DATASET CONTENT —
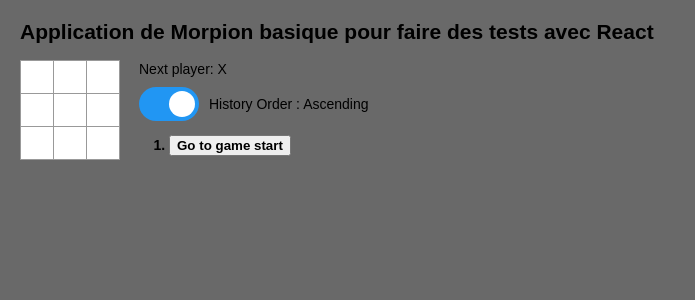
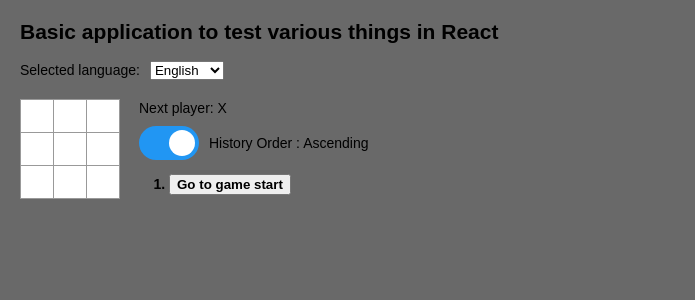
Before and after one commit to RudolfFrederiksen/react_test, a React (Create React App) app: page / in a window 1280 px wide. Shown: the top 300 px of the page, without its empty margins (0-695 px from the left). Built offline with nearby package versions, Linux system fonts and the light colour scheme.

Commit message:
add lang selection add automatic lang detection add translations

```diff
--- a/package.json
+++ b/package.json
@@ -12,6 +12,7 @@
     "@types/react-dom": "^17.0.9",
     "classnames": "^2.3.1",
     "i18next": "^21.0.1",
+    "i18next-browser-languagedetector": "^6.1.2",
     "prettier": "^2.4.0",
     "react": "^17.0.2",
     "react-dom": "^17.0.2",
--- a/src/components/game/game/Game.tsx
+++ b/src/components/game/game/Game.tsx
@@ -4,6 +4,7 @@ import { Board } from "../board/Board";
 import "./Game.scss";
 import Toggle from "../../shared/toggle/Toggle";
 import { WithTranslation, withTranslation } from "react-i18next";
+import LangSelector from "../../shared/LangSelector/LangSelector";
 
 interface GameState {
     history: Array<HistoryState>;
@@ -125,16 +126,20 @@ class Game extends React.Component<GameProps, GameState> {
     }
 
     render() {
+        const t = this.props.t;
+
         const latestSquare = this.state.history[this.state.currentStep].squares,
             winner = this.state.winner,
             status = winner
-                ? "Winner: " + winner
+                ? t("GAME.WINNER") + winner // todo: fix winner name
                 : this.state.history.length === 10 && !winner
-                ? "Draw"
-                : "Next player: " + (this.state.xIsNext ? "X" : "O");
+                ? t("GAME.DRAW")
+                : t("GAME.NEXT") + (this.state.xIsNext ? " X" : " O");
         return (
             <div>
-                <h2>{this.props.t("GAME.TITLE")}</h2>
+                <h2>{t("GAME.TITLE")}</h2>
+                <LangSelector />
+
                 <div className="game">
                     <div className="game-board">
                         <Board squares={latestSquare} winner={winner} onClick={(idx) => this.handleClick(idx)} />
--- /dev/null
+++ b/src/components/shared/LangSelector/LangSelector.scss
@@ -0,0 +1,7 @@
+.LangSelector {
+    margin-bottom: 20px;
+
+    & > span {
+        margin-right: 10px;
+    }
+}
--- /dev/null
+++ b/src/components/shared/LangSelector/LangSelector.tsx
@@ -0,0 +1,45 @@
+import React, { useState } from "react";
+import "./LangSelector.scss";
+import { useTranslation } from "react-i18next";
+
+const LangSelector = () => {
+    const { t, i18n } = useTranslation();
+    const [lang] = useState(i18n.language);
+
+    const sortLangOptions = () => {
+        const langs: Array<{ val: string; label: string }> = [
+            {
+                val: "en",
+                label: t("LANG.EN"),
+            },
+            {
+                val: "fr",
+                label: t("LANG.FR"),
+            },
+        ];
+
+        langs.sort((a, b) => a.label.localeCompare(b.label));
+
+        return langs.map((lang) => (
+            <option key={`lang_${lang.val}`} value={lang.val}>
+                {lang.label}
+            </option>
+        ));
+    };
+
+    const onLangChange = (event: React.ChangeEvent<HTMLSelectElement>) => {
+        i18n.changeLanguage(event.target.value);
+    };
+
+    return (
+        <div className="LangSelector">
+            <span>{t("LANG.TITLE")}</span>
+
+            <select name="language" id="langSelector" onChange={onLangChange} defaultValue={lang}>
+                {sortLangOptions()}
+            </select>
+        </div>
+    );
+};
+
+export default LangSelector;
--- a/src/i18n/en.json
+++ b/src/i18n/en.json
@@ -1,6 +1,14 @@
 {
+    "LANG": {
+        "TITLE": "Selected language:",
+        "FR": "Français",
+        "EN": "English"
+    },
     "PAGE_TITLE": "Tic Tac Toe test app",
     "GAME": {
-        "TITLE": "Basic game app to test various things in React"
+        "TITLE": "Basic application to test various things in React",
+        "WINNER": "Winner:",
+        "DRAW": "Draw",
+        "NEXT": "Next player:"
     }
 }
--- a/src/i18n/fr.json
+++ b/src/i18n/fr.json
@@ -1,6 +1,14 @@
 {
+    "LANG": {
+        "TITLE": "Language sélectionné :",
+        "FR": "Français",
+        "EN": "English"
+    },
     "PAGE_TITLE": "Application de test Morpion",
     "GAME": {
-        "TITLE": "Application de Morpion basique pour faire des tests avec React"
+        "TITLE": "Application basique pour faire des tests avec React",
+        "WINNER": "Gagnant :",
+        "DRAW": "Partie nulle",
+        "NEXT": "Prochain joueur :"
     }
 }
--- a/src/index.tsx
+++ b/src/index.tsx
@@ -3,6 +3,7 @@ import ReactDOM from "react-dom";
 
 import i18n from "i18next";
 import { initReactI18next } from "react-i18next";
+import detector from "i18next-browser-languagedetector";
 
 import enTrans from "./i18n/en.json";
 import frTrans from "./i18n/fr.json";
@@ -10,11 +11,9 @@ import frTrans from "./i18n/fr.json";
 import "./index.scss";
 import Game from "./components/game/game/Game";
 
-i18n.use(initReactI18next) // passes i18n down to react-i18next
+i18n.use(detector)
+    .use(initReactI18next) // passes i18n down to react-i18next
     .init({
-        // the translations
-        // (tip move them in a JSON file and import them,
-        // or even better, manage them via a UI: https://react.i18next.com/guides/multiple-translation-files#manage-your-translations-with-a-management-gui)
         resources: {
             en: {
                 translation: enTrans,
@@ -23,7 +22,7 @@ i18n.use(initReactI18next) // passes i18n down to react-i18next
                 translation: frTrans,
             },
         },
-        lng: "fr", // if you're using a language detector, do not define the lng option
+        // lng: "fr", // if you're using a language detector, do not define the lng option
         fallbackLng: "en",
 
         interpolation: {
```
Also changed, not shown: 1 other file (tests, documents, lock files or other folders).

TASK INSTRUCTIONS —
The lines holding the string "faire" in the listing above are what you should copy out.

RESPONSE —
-        "TITLE": "Application de Morpion basique pour faire des tests avec React"
+        "TITLE": "Application basique pour faire des tests avec React",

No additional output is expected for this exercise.